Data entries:
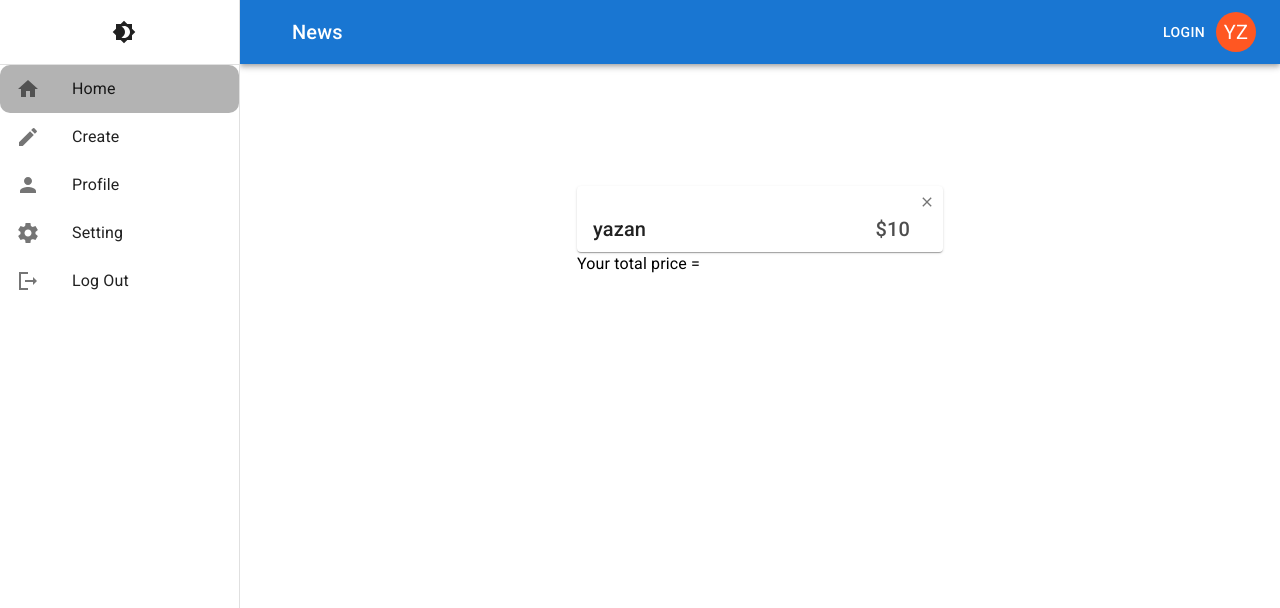
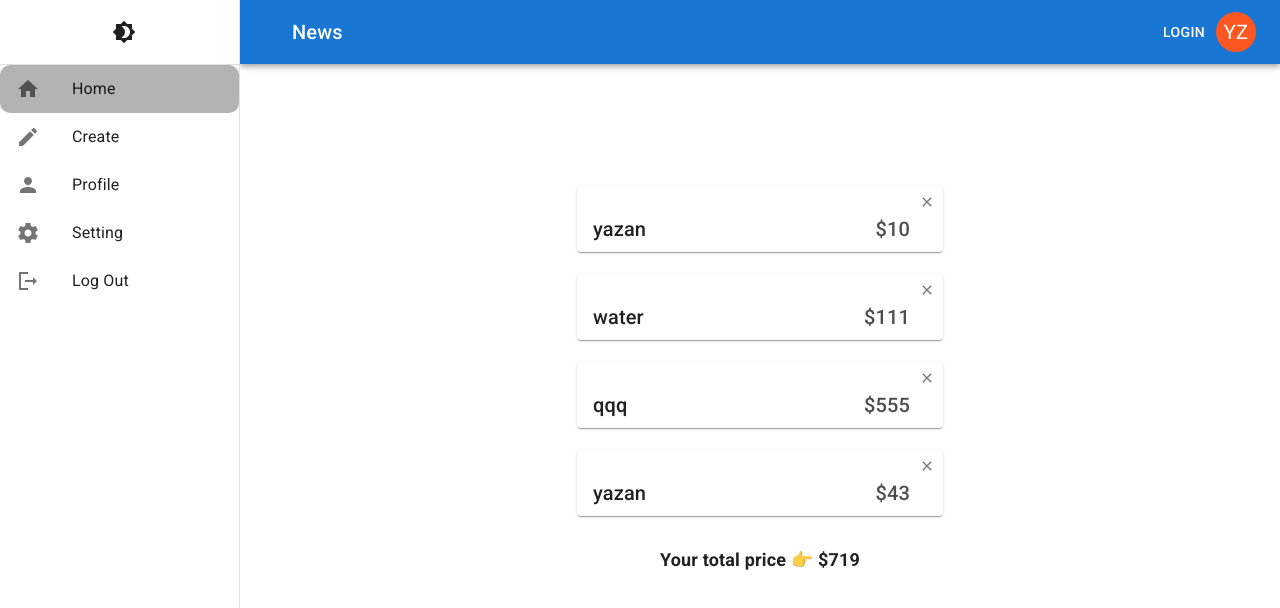
Before and after one commit to yznabuz/MUI-website-calculate-expences, a React (Create React App) app: page / in a window 1280 px wide. Shown: the top 608 px of the page. Built offline with nearby package versions, Linux system fonts and the light colour scheme; data requests are answered from the project's data file.

Commit message:
add total value

```diff
--- a/data/db.json
+++ b/data/db.json
@@ -4,6 +4,21 @@
       "title": "yazan",
       "price": 10,
       "id": 1
+    },
+    {
+      "title": "water",
+      "price": 111,
+      "id": 2
+    },
+    {
+      "title": "qqq",
+      "price": 555,
+      "id": 4
+    },
+    {
+      "title": "yazan",
+      "price": 43,
+      "id": 5
     }
   ]
 }
--- a/src/Pages/Create/Create.jsx
+++ b/src/Pages/Create/Create.jsx
@@ -59,7 +59,7 @@ const Create = () => {
         fullWidth={true}
         onClick={sendData}
         sx={{
-          marginTop: "50px",
+          mt: "90px",
           backgroundColor: theme.palette.btnC.main,
           "&:hover": {
             backgroundColor: theme.palette.btnC.hover,
--- a/src/Pages/Home/Home.jsx
+++ b/src/Pages/Home/Home.jsx
@@ -11,12 +11,14 @@ const Home = () => {
       .then((res) => res.json())
       .then((data) => setMydata(data));
   }, []);
-
-  console.log(mydata);
+  const result = mydata.reduce(
+    (total, currentValue) => (total = total + currentValue.price),
+    0
+  );
 
   return (
     <Box sx={{ mt: "100px", mr: { xs: "240px", sm: "0px" } }}>
-      {mydata.map((item, index) => {
+      {mydata.map((item) => {
         return (
           <Paper
             key={item.id}
@@ -53,8 +55,17 @@ const Home = () => {
           </Paper>
         );
       })}
-      <Typography variant="body1" color="initial">
-        Your total price ={" "}
+      <Typography
+        sx={{
+          mt: "30px",
+          display: "flex",
+          justifyContent: "center",
+          fontWeight: "bold",
+          fontSize: "18px",
+        }}
+        variant="body1"
+      >
+        Your total price 👉 ${result}
       </Typography>
     </Box>
   );
```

EXERCISE DESCRIPTION => Return only the number of lines in the entries that contain the string "palette".

COMPLETED TASK => 2